Wednesday, September 7, 2016
2:00 PM – 5:00 PM
JSU INNOVATE, 1st Floor of the H.T. Sampson Library

This interest meeting acquaints participants with the learning strategies and opportunities offered by the Academy for Research & Scholarly Engagement.  Faculty will be able to talk with personnel from the Center for University Scholars and Sponsored Programs about their research ideas, potential funding matches and best practices for compiling a compelling application for the Academy.  Refreshments will be provided.

Workshop: Planning Productive Summers (Apr. 7)

March 24th, 2016 by Kenya Hudson

Flyer, Information replicated on text.

Thursday, April 7, 2016
10:00 AM – 11:30 AM
JSU INNOVATE Classroom, 1st Floor of the H.T. Sampson Library


Designed to help faculty think through their goals and activities for the upcoming summer term, this workshop covers the difference between goals for the summer and those during the academic year; types of experiences including summer programs, conferences or institutes that impacted your productivity; impact of summers on your energy and enthusiasm for research and teaching; and on- and off-campus collaborations for the summer.

Light refreshments will be provided.



Flyer, Information replicated in text.Thursday, March 31, 2016
10:00 AM – 11:30 AM
JSU INNOVATE Classroom, 1st Floor of the H.T. Sampson Library

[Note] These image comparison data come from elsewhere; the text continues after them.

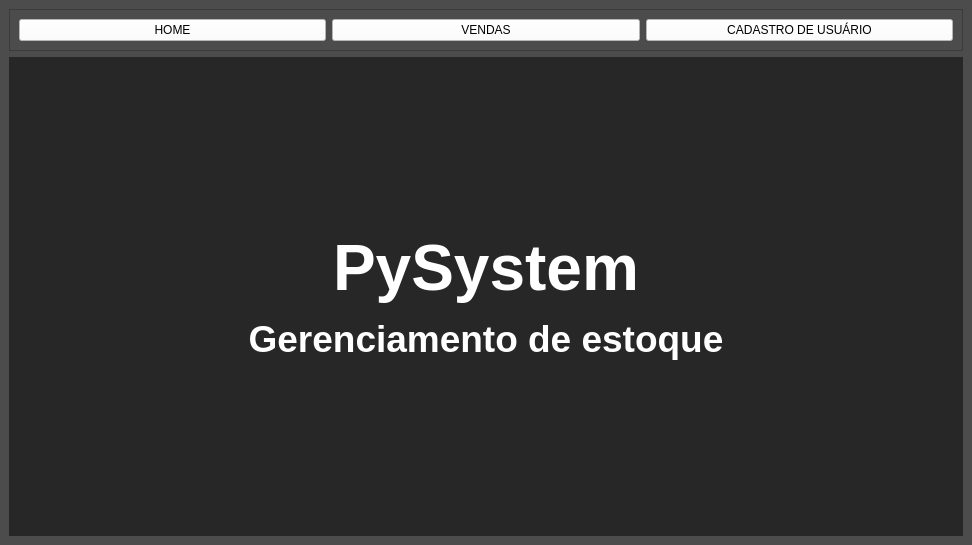
Old version of the form Estoque/pgs/main2.ui in the repository g-celente/PORTFOLIO-GUILHERME.
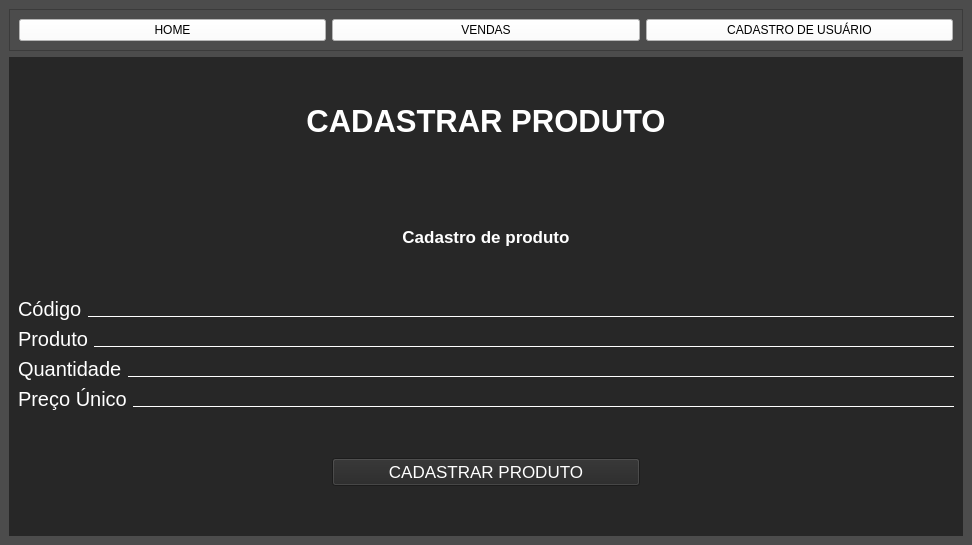
New version of the form. The open tabs and pages were chosen to show the change.

What changed in the file:
```diff
--- a/Estoque/pgs/main2.ui
+++ b/Estoque/pgs/main2.ui
@@ -343,6 +343,215 @@
         </item>
        </layout>
       </widget>
+      <widget class="QWidget" name="pg_cadastro_produto">
+       <layout class="QVBoxLayout" name="verticalLayout_15">
+        <item>
+         <widget class="QLabel" name="label_17">
+          <property name="font">
+           <font>
+            <family>Segoe UI</family>
+            <pointsize>23</pointsize>
+            <weight>75</weight>
+            <bold>true</bold>
+           </font>
+          </property>
+          <property name="styleSheet">
+           <string notr="true">color: rgb(255, 255, 255);</string>
+          </property>
+          <property name="text">
+           <string>CADASTRAR PRODUTO</string>
+          </property>
+          <property name="alignment">
+           <set>Qt::AlignCenter</set>
+          </property>
+         </widget>
+        </item>
+        <item>
+         <widget class="QLabel" name="label_18">
+          <property name="font">
+           <font>
+            <family>Segoe UI</family>
+            <pointsize>13</pointsize>
+            <weight>75</weight>
+            <bold>true</bold>
+           </font>
+          </property>
+          <property name="styleSheet">
+           <string notr="true">color: rgb(255, 255, 255);</string>
+          </property>
+          <property name="text">
+           <string>Cadastro de produto</string>
+          </property>
+          <property name="alignment">
+           <set>Qt::AlignCenter</set>
+          </property>
+         </widget>
+        </item>
+        <item>
+         <layout class="QHBoxLayout" name="horizontalLayout_2">
+          <item>
+           <widget class="QLabel" name="label_22">
+            <property name="font">
+             <font>
+              <family>Segoe UI</family>
+              <pointsize>15</pointsize>
+             </font>
+            </property>
+            <property name="styleSheet">
+             <string notr="true">color: rgb(255, 255, 255);</string>
+            </property>
+            <property name="text">
+             <string>Código</string>
+            </property>
+           </widget>
+          </item>
+          <item>
+           <widget class="QLineEdit" name="txt_codigo">
+            <property name="styleSheet">
+             <string notr="true">color:rgb(255,255,255);
+border-bottom:1px solid white;
+border-radius: None;
+</string>
+            </property>
+           </widget>
+          </item>
+         </layout>
+        </item>
+        <item>
+         <layout class="QHBoxLayout" name="horizontalLayout_14">
+          <item>
+           <widget class="QLabel" name="label_23">
+            <property name="font">
+             <font>
+              <family>Segoe UI</family>
+              <pointsize>15</pointsize>
+             </font>
+            </property>
+            <property name="styleSheet">
+             <string notr="true">color: rgb(255, 255, 255);</string>
+            </property>
+            <property name="text">
+             <string>Produto</string>
+            </property>
+           </widget>
+          </item>
+          <item>
+           <widget class="QLineEdit" name="txt_produto_estoque">
+            <property name="styleSheet">
+             <string notr="true">color:rgb(255,255,255);
+border-bottom:1px solid white;
+border-radius: None;
+</string>
+            </property>
+           </widget>
+          </item>
+         </layout>
+        </item>
+        <item>
+         <layout class="QHBoxLayout" name="horizontalLayout_15">
+          <item>
+           <widget class="QLabel" name="label_24">
+            <property name="font">
+             <font>
+              <family>Segoe UI</family>
+              <pointsize>15</pointsize>
+             </font>
+            </property>
+            <property name="styleSheet">
+             <string notr="true">color: rgb(255, 255, 255);</string>
+            </property>
+            <property name="text">
+             <string>Quantidade</string>
+            </property>
+           </widget>
+          </item>
+          <item>
+           <widget class="QLineEdit" name="txt_quantidade_estoque">
+            <property name="styleSheet">
+             <string notr="true">color:rgb(255,255,255);
+border-bottom:1px solid white;
+border-radius: None;
+</string>
+            </property>
+           </widget>
+          </item>
+         </layout>
+        </item>
+        <item>
+         <layout class="QHBoxLayout" name="horizontalLayout_17">
+          <item>
+           <widget class="QLabel" name="label_25">
+            <property name="font">
+             <font>
+              <family>Segoe UI</family>
+              <pointsize>15</pointsize>
+             </font>
+            </property>
+            <property name="styleSheet">
+             <string notr="true">color: rgb(255, 255, 255);</string>
+            </property>
+            <property name="text">
+             <string>Preço Único</string>
+            </property>
+           </widget>
+          </item>
+          <item>
+           <widget class="QLineEdit" name="txt_preco_unico">
+            <property name="styleSheet">
+             <string notr="true">color:rgb(255,255,255);
+border-bottom:1px solid white;
+border-radius: None;
+</string>
+            </property>
+           </widget>
+          </item>
+         </layout>
+        </item>
+        <item>
+         <layout class="QHBoxLayout" name="horizontalLayout_18">
+          <item>
+           <widget class="QLabel" name="label_26">
+            <property name="text">
+             <string/>
+            </property>
+           </widget>
+          </item>
+          <item>
+           <widget class="QPushButton" name="btn_cadastro_produto">
+            <property name="font">
+             <font>
+              <pointsize>13</pointsize>
+             </font>
+            </property>
+            <property name="styleSheet">
+             <string notr="true">
+QPushButton{
+	color:rgb(255,255,255);
+}
+
+QPushButton:hover{
+	
+	background-color: rgb(255,255,255);
+	color:rgb(0,0,0);
+}
+</string>
+            </property>
+            <property name="text">
+             <string>CADASTRAR PRODUTO</string>
+            </property>
+           </widget>
+          </item>
+          <item>
+           <widget class="QLabel" name="label_27">
+            <property name="text">
+             <string/>
+            </property>
+           </widget>
+          </item>
+         </layout>
+        </item>
+       </layout>
+      </widget>
       <widget class="QWidget" name="pg_home">
        <layout class="QVBoxLayout" name="verticalLayout">
         <item>
@@ -698,37 +907,7 @@
              </widget>
             </item>
             <item>
-             <widget class="QLineEdit" name="txt_produto">
-              <property name="styleSheet">
-               <string notr="true">color:rgb(255,255,255);
-border-bottom:1px solid white;
-border-radius: None;
-</string>
-              </property>
-             </widget>
-            </item>
-           </layout>
-          </item>
-          <item>
-           <layout class="QHBoxLayout" name="horizontalLayout_14">
-            <item>
-             <widget class="QLabel" name="label_17">
-              <property name="font">
-               <font>
-                <family>Segoe UI</family>
-                <pointsize>15</pointsize>
-               </font>
-              </property>
-              <property name="styleSheet">
-               <string notr="true">color: rgb(255, 255, 255);</string>
-              </property>
-              <property name="text">
-               <string>Preco:</string>
-              </property>
-             </widget>
-            </item>
-            <item>
-             <widget class="QLineEdit" name="txt_preco">
+             <widget class="QLineEdit" name="txt_pedido_extorno">
               <property name="styleSheet">
                <string notr="true">color:rgb(255,255,255);
 border-bottom:1px solid white;
```
Left out of the diff: 23 changed lines with no effect on the pictures.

Designed to help mid-career faculty understand and consider positions of academic leadership (e.g. departmental chair and program or center director), this workshop explores the traditional and "people" skills needed for success as an academic leader, considerations in strategically selecting service and leadership roles that can lead to success in future academic leadership positions, duties and responsibilities of departmental chairs, the workload of departmental chairs and the challenge of maintaining work-life balance, the extent to which faculty can and do maintain their own active research/creative agendas while in academic leadership positions, and changes in relationships with colleagues who one now supervises and/or evaluates.

Light refreshments will be provided.

Brown Bag Research Talk: Digital Pedagogy (Mar. 22)

March 22nd, 2016 by Kenya Hudson

Tuesday, March 22, 2016
11:00 AM – 12:00 PM
Holden Reading Room, 4th Floor of the H.T. Sampson Library


Join us for Dr. Ingrad Smith's research talk, "Digital Pedagogy: There Is A Difference."  Dr. Smith is a professor in the Department of Educational Leadership.  Join us for an engaging talk and light refreshments!

Flyer, Information Replicated in Text.